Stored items

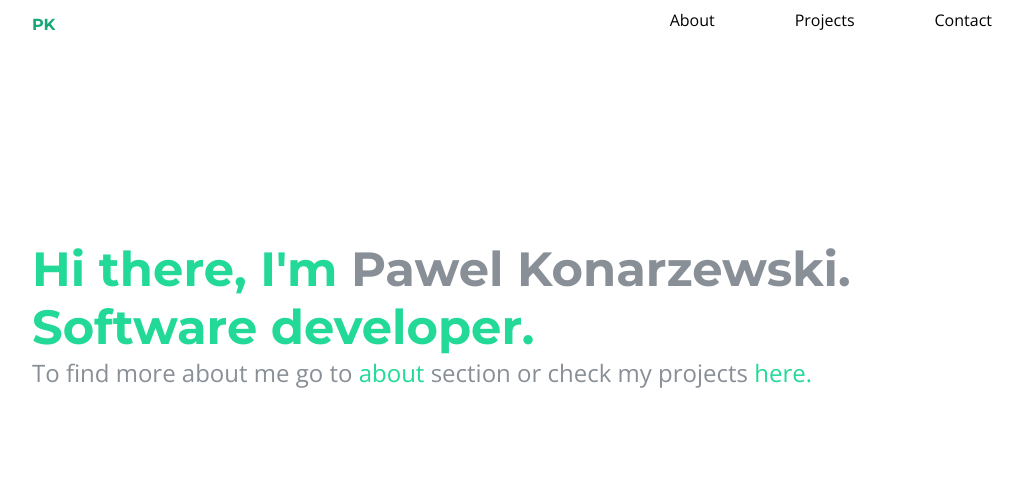
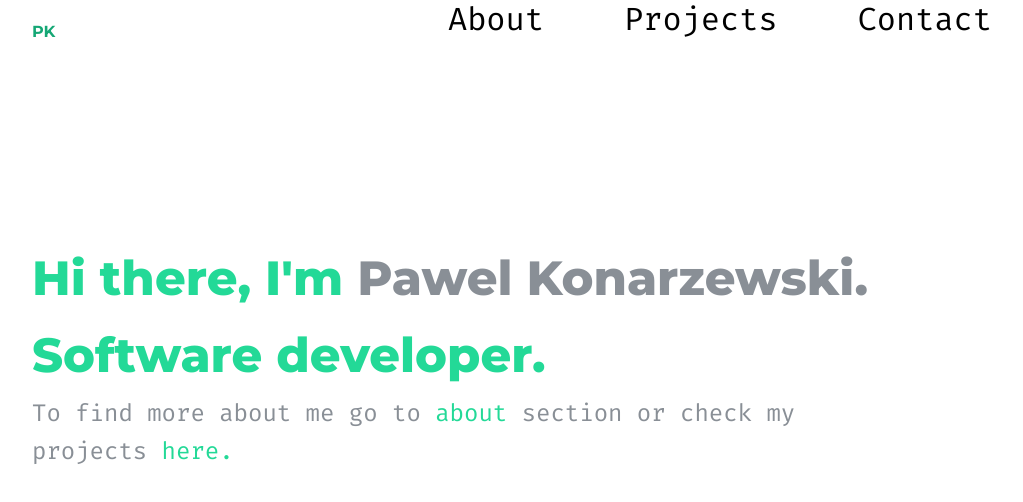
Before and after one commit to KonarzewskiP/portfolioWeb, a React (Create React App) app: page / in a window 1280 px wide. Shown: the top 502 px of the page, without its empty margins (128-1151 px from the left). Built offline with nearby package versions, Linux system fonts and the light colour scheme.

Commit message:
restructure the code

```diff
--- a/public/index.html
+++ b/public/index.html
@@ -10,7 +10,10 @@
       content="Web site created using create-react-app"
     />
     <link rel="preconnect" href="https://fonts.gstatic.com">
-    <link href="https://fonts.googleapis.com/css2?family=Montserrat:wght@400;700&family=Open+Sans:wght@400;700&display=swap" rel="stylesheet">
+    <link
+            href="https://fonts.googleapis.com/css?family=Fira+Code|Lora:400,400i,700,700i|Montserrat:700,800&display=swap"
+            rel="stylesheet"
+    />
     <link rel="apple-touch-icon" href="%PUBLIC_URL%/logo192.png" />
     <!--
       manifest.json provides metadata used when your web app is installed on a
--- a/src/App.js
+++ b/src/App.js
@@ -7,7 +7,6 @@ import Projects from "./pages/projects/index";
 import Contact from "./pages/contact/index";
 //Router
 import {Switch, Route, useLocation} from 'react-router-dom';
-import {AnimatePresence} from "framer-motion";
 import ScrollToTop from "./utils/ScrollToTop";
 import Home from "./pages/home";
 
@@ -17,7 +16,6 @@ function App() {
     return (
         <div className="App">
             <GlobalStyle/>
-            <AnimatePresence>
                 <ScrollToTop/>
                 <Switch location={location} key={location.pathname}>
                     <Route path="/" exact>
@@ -33,7 +31,6 @@ function App() {
                         <Contact/>
                     </Route>
                 </Switch>
-            </AnimatePresence>
         </div>
     );
 }
--- a/src/assets/GlobalStyles.js
+++ b/src/assets/GlobalStyles.js
@@ -1,11 +1,26 @@
 import {createGlobalStyle} from "styled-components";
-
+import vars from "./variables";
 
 const GlobalStyle = createGlobalStyle`
   * {
     margin: 0;
     padding: 0;
     box-sizing: border-box;
+  }
+
+  :root {
+    --gray: ${vars.gray};
+    --yellow: ${vars.yellow};
+    --blue: ${vars.blue};
+    --red: ${vars.red};
+    --pink: ${vars.pink};
+    --purple: ${vars.purple};
+    --black: ${vars.black};
+    --white: ${vars.white};
+    --font-heading: ${vars.fontHeading};
+    --font-body: ${vars.fontBody};
+    --font-code: ${vars.fontCode};
+    //font-size: 10px;
   }
 
   a {
@@ -15,27 +30,40 @@ const GlobalStyle = createGlobalStyle`
   ul {
     list-style: none;
   }
-  p{
+
+  p {
     font-size: 1.7rem;
   }
 
   body {
-    background: #fff;
-    font-family: 'Open Sans', sans-serif;
+    font-size: 2rem;
+    line-height: 1.6;
+    font-family: var(--font-code);
     overflow-x: hidden;
   }
 
-  h2 {
-    font-family: 'Montserrat', sans-serif;
-    font-weight: bold;
-    font-size: 4rem;
+  h1,
+  h2,
+  h3,
+  h4,
+  h5,
+  h6 {
+    font-family: var(--font-heading);
+    font-weight: 800;
   }
 
-  h4 {
-    font-family: 'Montserrat', sans-serif;
-    font-weight: bold;
-    font-size: 3rem;
-  }
+
+  //h2 {
+  //  font-family: 'Montserrat', sans-serif;
+  //  font-weight: bold;
+  //  font-size: 4rem;
+  //}
+  //
+  //h4 {
+  //  font-family: 'Montserrat', sans-serif;
+  //  font-weight: bold;
+  //  font-size: 3rem;
+  //}
 
 `
 
--- /dev/null
+++ b/src/assets/variables.js
@@ -0,0 +1,32 @@
+// Colors
+
+export const gray = "#d4d2d5";
+export const yellow = "#ffe066";
+export const blue = "#2b59c3";
+export const red = "#f25f5c";
+export const pink = "#ffeaee";
+export const purple = "#673ab7";
+export const black = "#272932";
+export const white = "#fcfcfc";
+
+// Type
+
+export const fontHeading = `"Montserrat", sans-serif`; // 700, 800
+export const fontBody = `"Lora", serif`; // 400, 700, italic
+export const fontCode = `"Fira Code", monospace`; // 400
+
+const vars = {
+    gray,
+    yellow,
+    blue,
+    red,
+    pink,
+    purple,
+    black,
+    white,
+    fontHeading,
+    fontBody,
+    fontCode,
+};
+
+export default vars;
--- a/src/pages/home/index.jsx
+++ b/src/pages/home/index.jsx
@@ -23,7 +23,7 @@ const Home = () => {
     };
 
     return (
-        <motion.div variants={animateView} initial="hidden" animate="show" exit="hidden">
+        <motion.div variants={animateView} initial="hidden" animate="show" >
             <NavBar/>
             <StyledAbout>
                 <StyledInfo>
@@ -33,6 +33,7 @@ const Home = () => {
                         <br/>
                         {splitWord(part2)}
                     </motion.h2>
+                    <br/>
                     <motion.p variants={animateTitle}>
                         To find more about me go to
                         <Link to="/about">
--- a/src/pages/projects/index.jsx
+++ b/src/pages/projects/index.jsx
@@ -13,7 +13,8 @@ const Projects = () => {
     console.log(projects);
 
     return (
-        <motion.div variants={animateView} initial="start" animate="end" exit="start">
+        // <motion.div variants={animateView} initial="start" animate="end" exit="start">
+        <>
             <NavBar/>
             <StyledProjects>
                 <h2>Projects</h2>
@@ -21,7 +22,8 @@ const Projects = () => {
                     project => (<Project project={project} key={project.id}/>))
                 }
             </StyledProjects>
-        </motion.div>
+        </>
+        // </motion.div>
     );
 };
 
```
Also changed, not shown: 1 other file (tests, documents, lock files or other folders).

Exercise prompt » Restate the data above word for word, omitting every picture.

Response »
Before and after one commit to KonarzewskiP/portfolioWeb, a React (Create React App) app: page / in a window 1280 px wide. Shown: the top 502 px of the page, without its empty margins (128-1151 px from the left). Built offline with nearby package versions, Linux system fonts and the light colour scheme.

Commit message:
restructure the code

```diff
--- a/public/index.html
+++ b/public/index.html
@@ -10,7 +10,10 @@
       content="Web site created using create-react-app"
     />
     <link rel="preconnect" href="https://fonts.gstatic.com">
-    <link href="https://fonts.googleapis.com/css2?family=Montserrat:wght@400;700&family=Open+Sans:wght@400;700&display=swap" rel="stylesheet">
+    <link
+            href="https://fonts.googleapis.com/css?family=Fira+Code|Lora:400,400i,700,700i|Montserrat:700,800&display=swap"
+            rel="stylesheet"
+    />
     <link rel="apple-touch-icon" href="%PUBLIC_URL%/logo192.png" />
     <!--
       manifest.json provides metadata used when your web app is installed on a
--- a/src/App.js
+++ b/src/App.js
@@ -7,7 +7,6 @@ import Projects from "./pages/projects/index";
 import Contact from "./pages/contact/index";
 //Router
 import {Switch, Route, useLocation} from 'react-router-dom';
-import {AnimatePresence} from "framer-motion";
 import ScrollToTop from "./utils/ScrollToTop";
 import Home from "./pages/home";
 
@@ -17,7 +16,6 @@ function App() {
     return (
         <div className="App">
             <GlobalStyle/>
-            <AnimatePresence>
                 <ScrollToTop/>
                 <Switch location={location} key={location.pathname}>
                     <Route path="/" exact>
@@ -33,7 +31,6 @@ function App() {
                         <Contact/>
                     </Route>
                 </Switch>
-            </AnimatePresence>
         </div>
     );
 }
--- a/src/assets/GlobalStyles.js
+++ b/src/assets/GlobalStyles.js
@@ -1,11 +1,26 @@
 import {createGlobalStyle} from "styled-components";
-
+import vars from "./variables";
 
 const GlobalStyle = createGlobalStyle`
   * {
     margin: 0;
     padding: 0;
     box-sizing: border-box;
+  }
+
+  :root {
+    --gray: ${vars.gray};
+    --yellow: ${vars.yellow};
+    --blue: ${vars.blue};
+    --red: ${vars.red};
+    --pink: ${vars.pink};
+    --purple: ${vars.purple};
+    --black: ${vars.black};
+    --white: ${vars.white};
+    --font-heading: ${vars.fontHeading};
+    --font-body: ${vars.fontBody};
+    --font-code: ${vars.fontCode};
+    //font-size: 10px;
   }
 
   a {
@@ -15,27 +30,40 @@ const GlobalStyle = createGlobalStyle`
   ul {
     list-style: none;
   }
-  p{
+
+  p {
     font-size: 1.7rem;
   }
 
   body {
-    background: #fff;
-    font-family: 'Open Sans', sans-serif;
+    font-size: 2rem;
+    line-height: 1.6;
+    font-family: var(--font-code);
     overflow-x: hidden;
   }
 
-  h2 {
-    font-family: 'Montserrat', sans-serif;
-    font-weight: bold;
-    font-size: 4rem;
+  h1,
+  h2,
+  h3,
+  h4,
+  h5,
+  h6 {
+    font-family: var(--font-heading);
+    font-weight: 800;
   }
 
-  h4 {
-    font-family: 'Montserrat', sans-serif;
-    font-weight: bold;
-    font-size: 3rem;
-  }
+
+  //h2 {
+  //  font-family: 'Montserrat', sans-serif;
+  //  font-weight: bold;
+  //  font-size: 4rem;
+  //}
+  //
+  //h4 {
+  //  font-family: 'Montserrat', sans-serif;
+  //  font-weight: bold;
+  //  font-size: 3rem;
+  //}
 
 `
 
--- /dev/null
+++ b/src/assets/variables.js
@@ -0,0 +1,32 @@
+// Colors
+
+export const gray = "#d4d2d5";
+export const yellow = "#ffe066";
+export const blue = "#2b59c3";
+export const red = "#f25f5c";
+export const pink = "#ffeaee";
+export const purple = "#673ab7";
+export const black = "#272932";
+export const white = "#fcfcfc";
+
+// Type
+
+export const fontHeading = `"Montserrat", sans-serif`; // 700, 800
+export const fontBody = `"Lora", serif`; // 400, 700, italic
+export const fontCode = `"Fira Code", monospace`; // 400
+
+const vars = {
+    gray,
+    yellow,
+    blue,
+    red,
+    pink,
+    purple,
+    black,
+    white,
+    fontHeading,
+    fontBody,
+    fontCode,
+};
+
+export default vars;
--- a/src/pages/home/index.jsx
+++ b/src/pages/home/index.jsx
@@ -23,7 +23,7 @@ const Home = () => {
     };
 
     return (
-        <motion.div variants={animateView} initial="hidden" animate="show" exit="hidden">
+        <motion.div variants={animateView} initial="hidden" animate="show" >
             <NavBar/>
             <StyledAbout>
                 <StyledInfo>
@@ -33,6 +33,7 @@ const Home = () => {
                         <br/>
                         {splitWord(part2)}
                     </motion.h2>
+                    <br/>
                     <motion.p variants={animateTitle}>
                         To find more about me go to
                         <Link to="/about">
--- a/src/pages/projects/index.jsx
+++ b/src/pages/projects/index.jsx
@@ -13,7 +13,8 @@ const Projects = () => {
     console.log(projects);
 
     return (
-        <motion.div variants={animateView} initial="start" animate="end" exit="start">
+        // <motion.div variants={animateView} initial="start" animate="end" exit="start">
+        <>
             <NavBar/>
             <StyledProjects>
                 <h2>Projects</h2>
@@ -21,7 +22,8 @@ const Projects = () => {
                     project => (<Project project={project} key={project.id}/>))
                 }
             </StyledProjects>
-        </motion.div>
+        </>
+        // </motion.div>
     );
 };
 
```
Also changed, not shown: 1 other file (tests, documents, lock files or other folders).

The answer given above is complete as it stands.